Daniel Smiths newest book, Mon­key Mind: A Mem­oir of Anx­i­ety, is now avail­able. He will be blog­ging here all week for Jew­ish Book Coun­cil and MyJew­ish­Learn­ing.

I know a lit­tle some­thing about hear­ing voic­es. My first book, Mus­es, Mad­men, and Prophets, was about audi­to­ry hal­lu­ci­na­tions — specif­i­cal­ly, about how the expe­ri­ence trans­formed, over the course of cen­turies, from some­thing that had spir­i­tu­al and reli­gious con­no­ta­tions to some­thing that sug­gest­ed mad­ness and noth­ing more.

Dur­ing the time of Moses, the Hebrew prophets, Jesus, St. Augus­tine, St. Tere­sa, right on up to the Enlight­en­ment, hear­ing voic­es meant that you could, con­ceiv­ably, be receiv­ing mes­sages from a divine source. Peo­ple still might spit on you, humil­i­ate you, exile you, or burn you at the stake. But there was a chance that they wouldn’t, and that you would be hon­ored for your abil­i­ties. Then, some­time around the ear­ly nine­teenth cen­tu­ry, the med­ical estab­lish­ment grabbed hold of hal­lu­ci­na­tions and hear­ing voic­es entered the realm of pathol­o­gy. This was a shame not because peo­ple who hear voic­es are nev­er men­tal­ly ill but because not every­one who hears voic­es is men­tal­ly ill. It’s the syl­lo­gism — if you hear voic­es, then you are psy­chot­ic — that’s incor­rect and unfair. Many more peo­ple hear voic­es than need psy­chi­atric help.

I men­tion all this because when I start­ed to hear voic­es, a cou­ple of weeks ago, I should have real­ized at once that I wasn’t going crazy.

My sec­ond book, Mon­key Mind: A Mem­oir of Anx­i­ety, had just been pub­lished and I was in a Man­hat­tan stu­dio about to be inter­viewed for the Wash­ing­ton, D.C.-based NPR show Talk of the Nation. The set­up was already dis­ori­ent­ing: for some­one who’s not used to it, hav­ing to talk to some­one you can’t see but can only hear through a set of enor­mous head­phones — through which you can also hear, ampli­fied sev­er­al times over, your own voice — is very strange indeed. But the whole set­up became more dis­ori­ent­ing by far when I real­ized that I could hear not only my inter­view­er — the jour­nal­ist John Don­van — but sev­er­al oth­er voic­es besides. At first I had no idea what was going on, and I became fright­ened. I have nev­er heard voic­es before in my life, but my father heard voic­es, and so did his father. So far as I know, both began to hear voic­es ear­ly on, in child­hood. I’m in my thir­ties; I fig­ured I was safe, that the trait had skipped my gen­er­a­tion. Could I have been wrong? Could I be expe­ri­enc­ing a flour­ish­ing of hal­lu­ci­na­tions right at the start of an appear­ance on a nation­al­ly syn­di­cat­ed inter­view show?

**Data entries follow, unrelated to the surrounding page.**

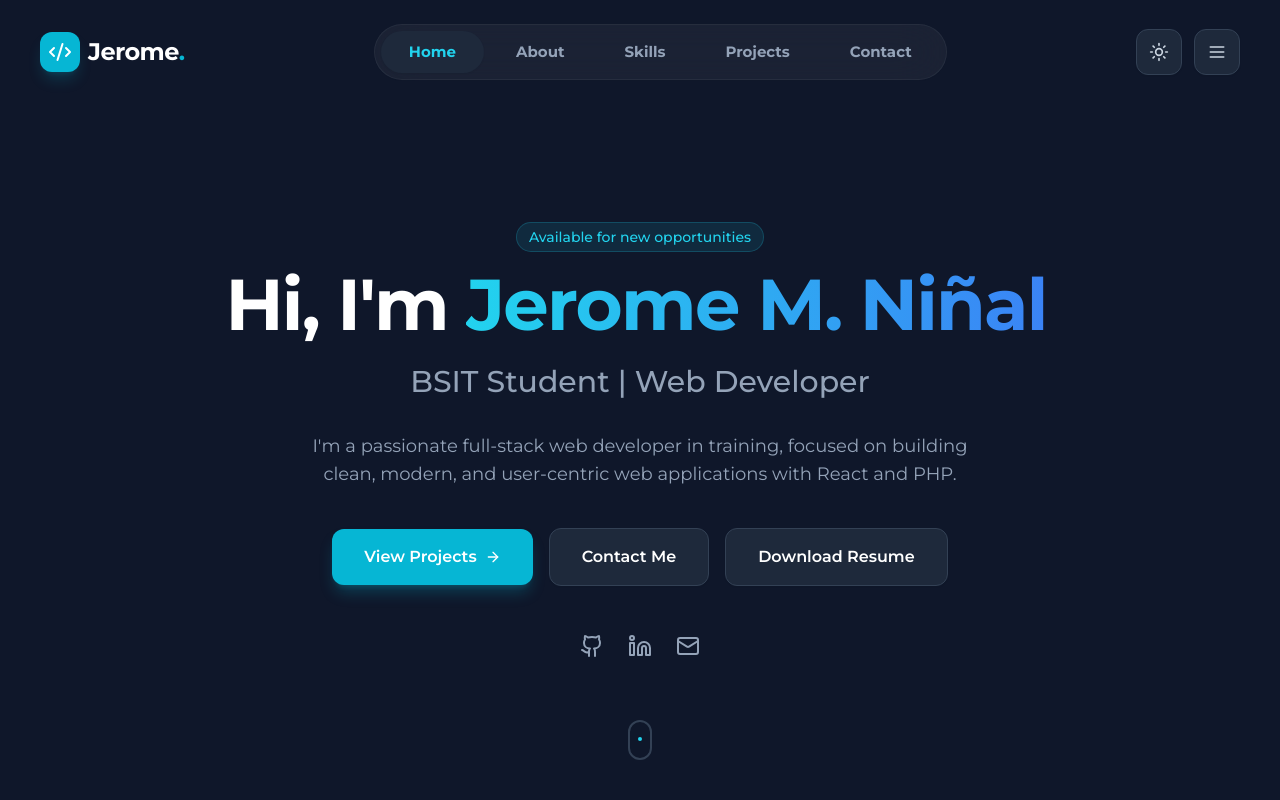
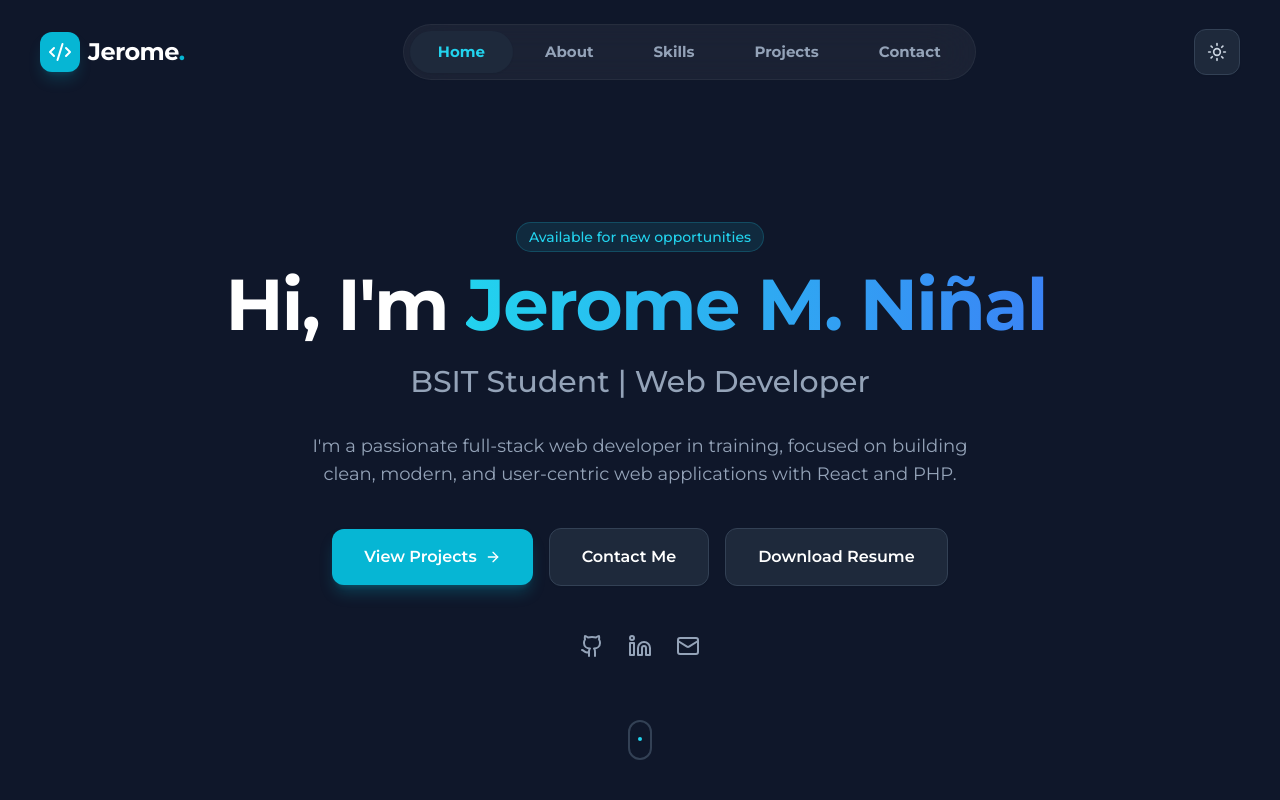
Before and after one commit to jeromeone10/Jerome-Portfolio, a React (Vite) app: page / in a window 1280 px wide. Shown: the top 800 px of the page. Built offline with nearby package versions, Linux system fonts and the light colour scheme.

Commit message:
fixed hamburger

```diff
--- a/src/components/Navbar.jsx
+++ b/src/components/Navbar.jsx
@@ -78,7 +78,7 @@ const Navbar = ({ isDarkMode, toggleTheme }) => {
             </button>
             <button
               onClick={() => setIsOpen(!isOpen)}
-              className="p-2.5 sm:p-3 rounded-xl bg-slate-100 dark:bg-slate-800 text-slate-600 dark:text-slate-300 hover:bg-slate-200 dark:hover:bg-slate-700 transition-all border border-slate-200 dark:border-slate-700 shadow-sm"
+              className="md:hidden p-2.5 sm:p-3 rounded-xl bg-slate-100 dark:bg-slate-800 text-slate-600 dark:text-slate-300 hover:bg-slate-200 dark:hover:bg-slate-700 transition-all border border-slate-200 dark:border-slate-700 shadow-sm"
               aria-label="Toggle menu"
             >
               {isOpen ? <X className="w-5 h-5" /> : <Menu className="w-5 h-5" />}
```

Luck­i­ly, the prob­lem wasn’t psy­chi­atric but tech­ni­cal. Some­where, some­how, wires had got­ten crossed. For a half hour, I had to strug­gle to pick out John Donvan’s ques­tions from a wel­ter of oth­er nois­es: crack­les, sta­t­ic, anoth­er inter­view piped in from anoth­er show, and what­ev­er con­ver­sa­tions were going on in the sound booth in the adja­cent room. It wasn’t insan­i­ty, and it wasn’t genet­ic des­tiny. It was just radio.

Vis­it Daniel Smith’s offi­cial web­site here.